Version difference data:
□ □ □ □ □ □ □
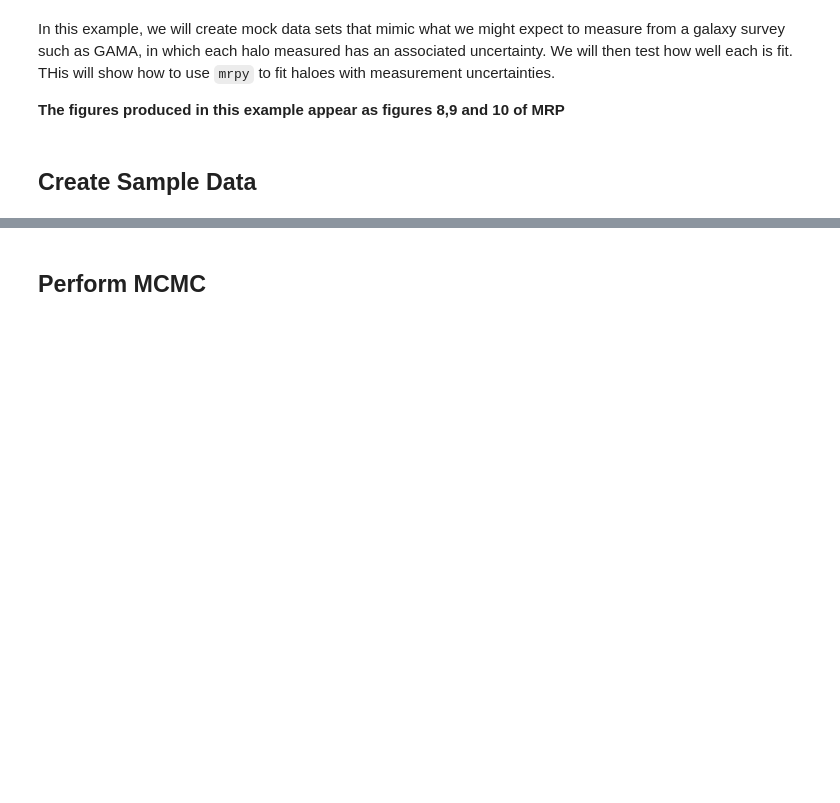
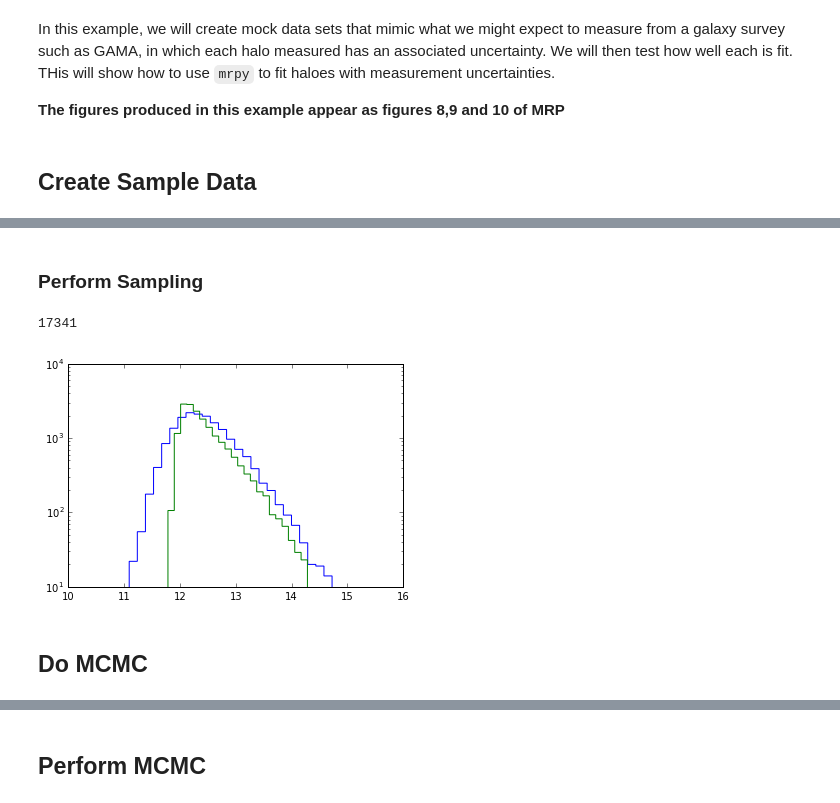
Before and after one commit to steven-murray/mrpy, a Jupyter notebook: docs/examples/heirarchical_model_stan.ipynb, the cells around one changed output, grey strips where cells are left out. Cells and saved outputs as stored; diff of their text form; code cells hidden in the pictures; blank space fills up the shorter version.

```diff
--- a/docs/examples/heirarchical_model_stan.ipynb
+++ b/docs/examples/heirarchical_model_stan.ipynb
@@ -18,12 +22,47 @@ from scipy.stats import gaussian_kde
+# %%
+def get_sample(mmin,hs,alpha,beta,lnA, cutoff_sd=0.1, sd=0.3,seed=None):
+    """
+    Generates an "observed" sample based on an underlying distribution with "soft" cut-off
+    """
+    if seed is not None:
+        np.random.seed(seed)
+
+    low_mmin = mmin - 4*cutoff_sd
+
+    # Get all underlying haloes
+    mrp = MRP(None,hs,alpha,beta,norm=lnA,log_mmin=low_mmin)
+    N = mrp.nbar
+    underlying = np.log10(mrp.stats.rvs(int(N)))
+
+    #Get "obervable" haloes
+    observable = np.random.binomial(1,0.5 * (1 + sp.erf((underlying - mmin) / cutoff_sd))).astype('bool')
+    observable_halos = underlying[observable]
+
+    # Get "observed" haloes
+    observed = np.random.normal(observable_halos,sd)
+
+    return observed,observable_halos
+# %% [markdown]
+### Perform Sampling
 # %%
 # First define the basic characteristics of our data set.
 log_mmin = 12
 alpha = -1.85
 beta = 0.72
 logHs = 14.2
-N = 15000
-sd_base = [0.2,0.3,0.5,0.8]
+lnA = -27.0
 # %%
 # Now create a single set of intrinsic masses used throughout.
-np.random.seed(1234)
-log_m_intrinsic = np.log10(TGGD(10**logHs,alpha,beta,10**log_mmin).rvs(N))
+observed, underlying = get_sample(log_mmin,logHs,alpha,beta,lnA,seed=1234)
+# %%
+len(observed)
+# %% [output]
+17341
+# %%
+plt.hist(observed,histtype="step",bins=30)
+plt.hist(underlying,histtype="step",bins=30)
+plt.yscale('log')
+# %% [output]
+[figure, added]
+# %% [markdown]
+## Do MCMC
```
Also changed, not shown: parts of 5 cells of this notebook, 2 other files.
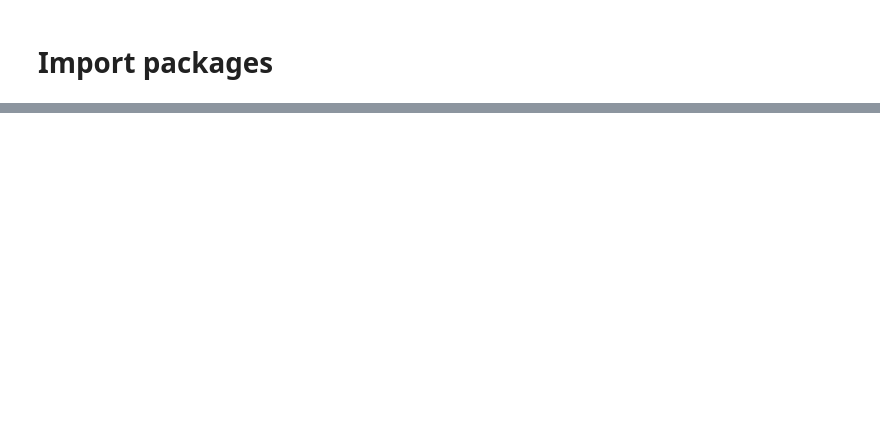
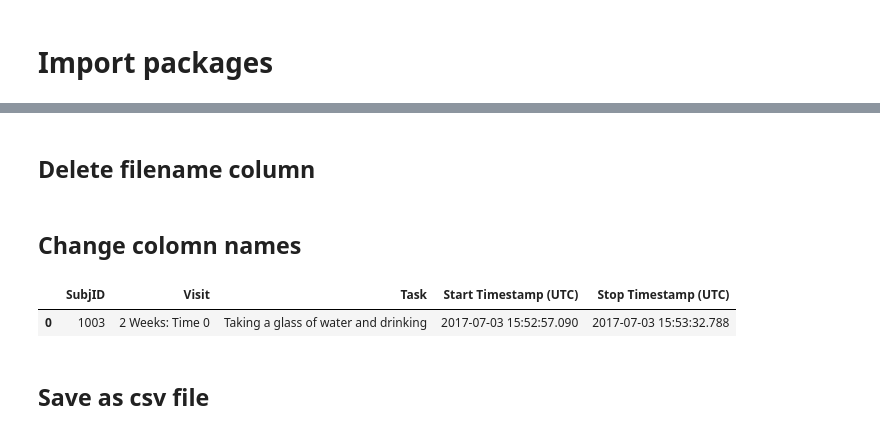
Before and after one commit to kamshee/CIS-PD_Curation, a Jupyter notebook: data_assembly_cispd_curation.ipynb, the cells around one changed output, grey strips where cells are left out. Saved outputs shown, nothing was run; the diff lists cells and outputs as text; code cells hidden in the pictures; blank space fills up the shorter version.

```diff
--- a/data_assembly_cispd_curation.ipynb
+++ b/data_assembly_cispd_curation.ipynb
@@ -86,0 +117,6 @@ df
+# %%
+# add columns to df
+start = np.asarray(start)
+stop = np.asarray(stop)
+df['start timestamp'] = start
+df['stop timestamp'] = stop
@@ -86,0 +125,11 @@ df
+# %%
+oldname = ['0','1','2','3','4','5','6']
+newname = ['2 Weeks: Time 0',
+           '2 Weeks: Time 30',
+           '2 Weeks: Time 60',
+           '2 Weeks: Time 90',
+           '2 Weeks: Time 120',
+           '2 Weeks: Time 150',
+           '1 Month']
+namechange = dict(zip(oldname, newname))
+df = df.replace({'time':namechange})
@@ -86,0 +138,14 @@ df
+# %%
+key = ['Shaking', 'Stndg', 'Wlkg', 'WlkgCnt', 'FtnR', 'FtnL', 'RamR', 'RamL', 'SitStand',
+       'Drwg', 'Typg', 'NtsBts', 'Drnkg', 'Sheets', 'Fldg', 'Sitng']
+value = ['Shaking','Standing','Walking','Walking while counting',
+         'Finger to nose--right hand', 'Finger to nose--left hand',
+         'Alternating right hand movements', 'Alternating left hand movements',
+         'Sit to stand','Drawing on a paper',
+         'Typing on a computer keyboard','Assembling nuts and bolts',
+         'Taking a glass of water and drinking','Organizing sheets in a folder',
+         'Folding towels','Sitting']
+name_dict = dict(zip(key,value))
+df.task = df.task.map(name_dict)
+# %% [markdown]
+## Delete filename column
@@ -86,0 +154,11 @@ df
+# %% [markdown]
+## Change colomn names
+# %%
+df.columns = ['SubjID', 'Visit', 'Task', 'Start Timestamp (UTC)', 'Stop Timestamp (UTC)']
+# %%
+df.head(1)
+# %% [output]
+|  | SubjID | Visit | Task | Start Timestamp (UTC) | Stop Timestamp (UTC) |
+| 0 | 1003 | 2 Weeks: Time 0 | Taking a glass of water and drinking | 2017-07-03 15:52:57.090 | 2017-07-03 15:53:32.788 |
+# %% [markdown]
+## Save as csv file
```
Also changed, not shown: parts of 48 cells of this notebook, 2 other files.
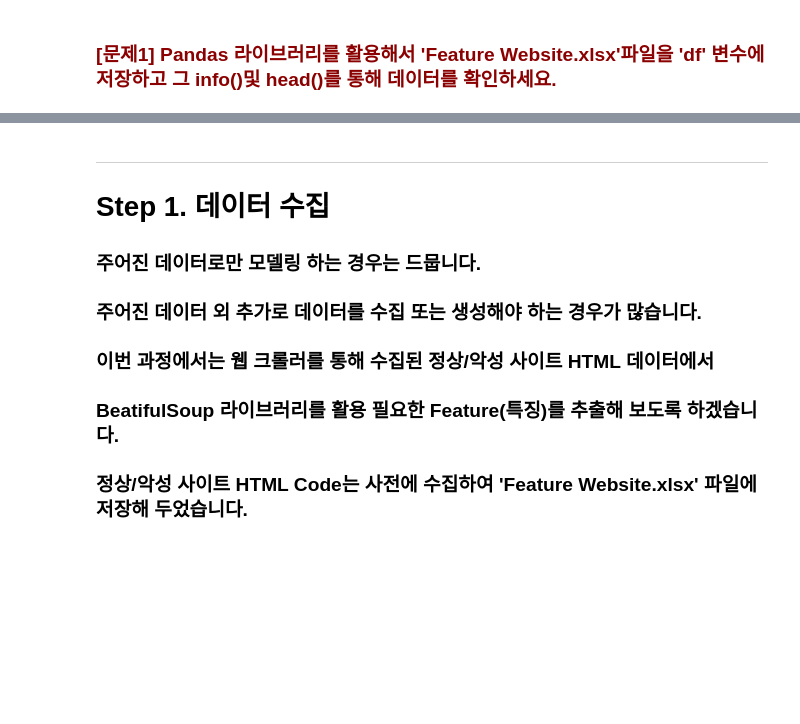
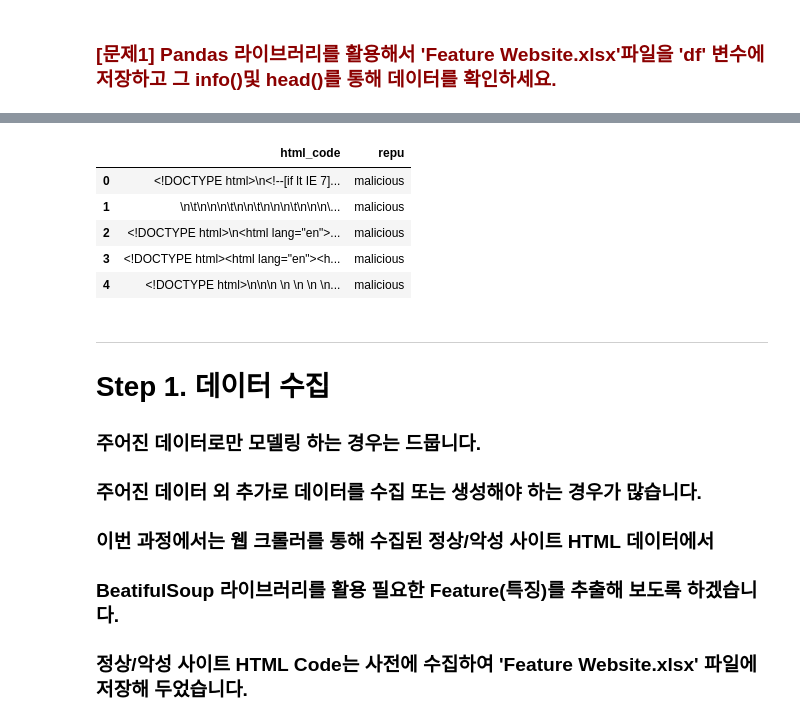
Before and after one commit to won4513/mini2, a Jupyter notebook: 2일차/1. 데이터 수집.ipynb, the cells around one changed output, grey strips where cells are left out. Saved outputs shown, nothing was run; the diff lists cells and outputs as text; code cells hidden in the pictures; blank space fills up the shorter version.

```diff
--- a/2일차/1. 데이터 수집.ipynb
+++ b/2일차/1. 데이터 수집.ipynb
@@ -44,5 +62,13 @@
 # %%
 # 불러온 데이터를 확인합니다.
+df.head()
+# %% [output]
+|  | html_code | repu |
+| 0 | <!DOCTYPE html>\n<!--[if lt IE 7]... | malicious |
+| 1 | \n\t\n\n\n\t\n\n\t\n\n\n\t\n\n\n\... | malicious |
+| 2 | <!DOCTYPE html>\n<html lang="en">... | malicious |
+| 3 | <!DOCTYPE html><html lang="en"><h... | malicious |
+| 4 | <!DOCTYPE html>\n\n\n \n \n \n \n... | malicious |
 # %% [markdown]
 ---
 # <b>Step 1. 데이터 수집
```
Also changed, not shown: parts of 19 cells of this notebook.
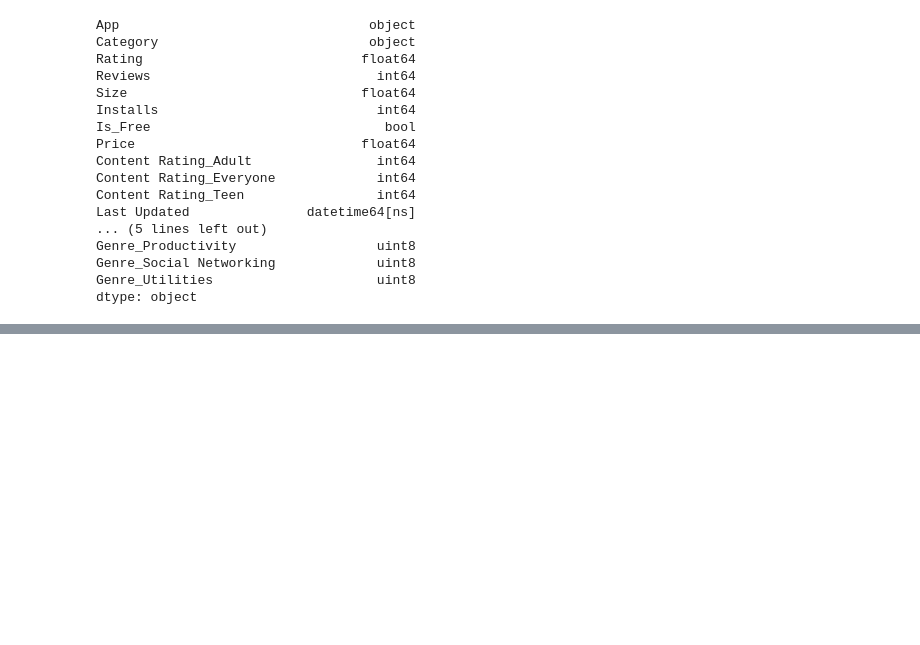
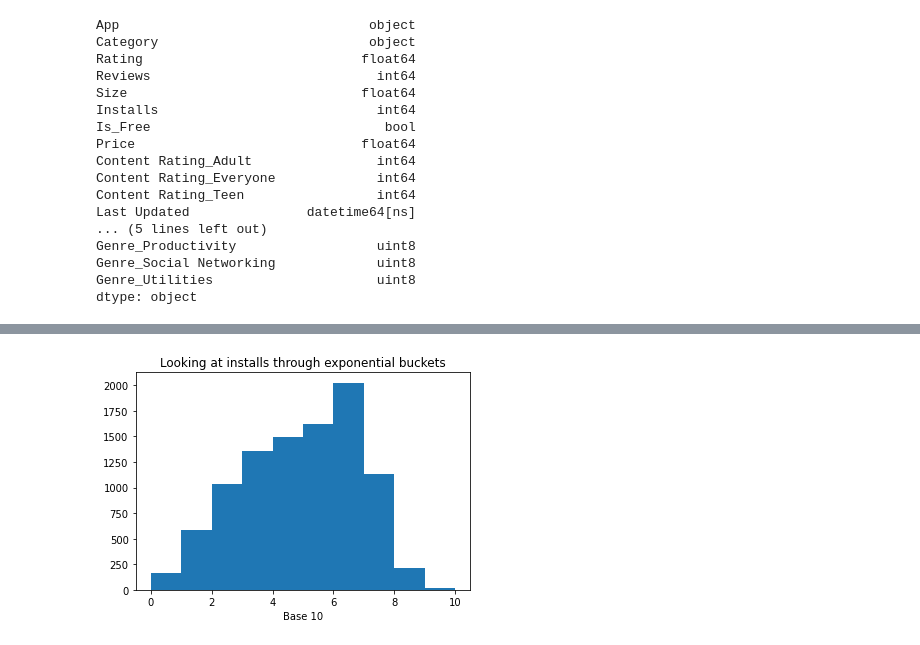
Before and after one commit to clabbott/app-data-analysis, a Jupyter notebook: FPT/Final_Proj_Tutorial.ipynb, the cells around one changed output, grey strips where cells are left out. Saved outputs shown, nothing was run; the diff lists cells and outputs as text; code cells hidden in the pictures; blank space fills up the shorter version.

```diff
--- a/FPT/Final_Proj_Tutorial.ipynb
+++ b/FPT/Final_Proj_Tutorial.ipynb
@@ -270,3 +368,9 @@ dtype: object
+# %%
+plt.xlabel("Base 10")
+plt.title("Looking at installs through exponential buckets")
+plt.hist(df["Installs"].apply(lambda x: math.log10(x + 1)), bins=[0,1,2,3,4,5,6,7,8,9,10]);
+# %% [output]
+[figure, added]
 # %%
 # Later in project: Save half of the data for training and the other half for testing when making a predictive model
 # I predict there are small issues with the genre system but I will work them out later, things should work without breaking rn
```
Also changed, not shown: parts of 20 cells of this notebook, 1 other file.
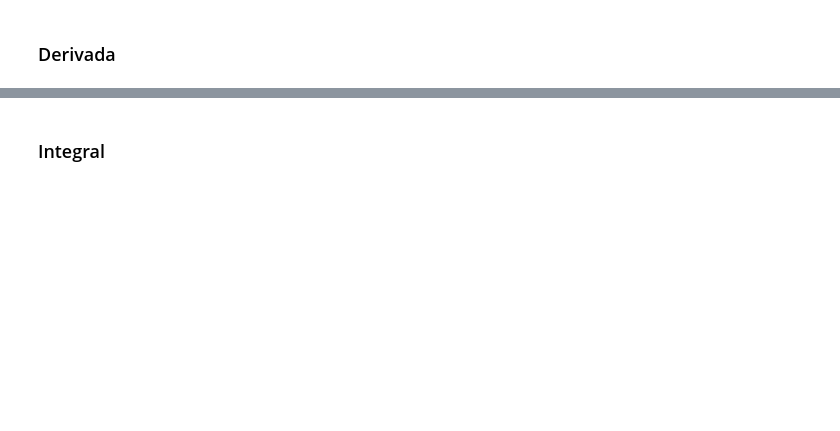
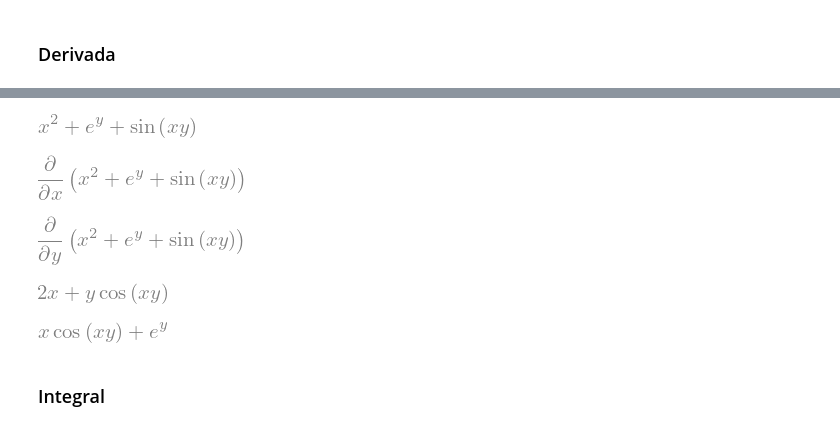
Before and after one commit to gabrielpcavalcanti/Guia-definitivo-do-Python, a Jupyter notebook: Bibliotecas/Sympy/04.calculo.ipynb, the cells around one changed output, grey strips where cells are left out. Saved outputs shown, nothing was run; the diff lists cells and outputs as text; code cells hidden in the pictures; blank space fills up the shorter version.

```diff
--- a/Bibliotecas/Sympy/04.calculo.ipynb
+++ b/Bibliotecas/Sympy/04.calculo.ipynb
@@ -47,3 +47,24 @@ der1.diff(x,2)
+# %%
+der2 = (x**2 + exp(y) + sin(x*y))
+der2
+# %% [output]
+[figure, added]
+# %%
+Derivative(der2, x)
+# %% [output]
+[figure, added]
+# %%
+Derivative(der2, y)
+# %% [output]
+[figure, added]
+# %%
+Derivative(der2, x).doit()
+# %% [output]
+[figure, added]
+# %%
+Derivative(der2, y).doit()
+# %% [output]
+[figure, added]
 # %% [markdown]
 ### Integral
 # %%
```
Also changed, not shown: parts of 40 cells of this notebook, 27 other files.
□ □ □ □ □ □ □
§ Brief
Search the records above for the string "malicious". Copy every line that contains it.

§ Completed exercise
+| 0 | <!DOCTYPE html>\n<!--[if lt IE 7]... | malicious |
+| 1 | \n\t\n\n\n\t\n\n\t\n\n\n\t\n\n\n\... | malicious |
+| 2 | <!DOCTYPE html>\n<html lang="en">... | malicious |
+| 3 | <!DOCTYPE html><html lang="en"><h... | malicious |
+| 4 | <!DOCTYPE html>\n\n\n \n \n \n \n... | malicious |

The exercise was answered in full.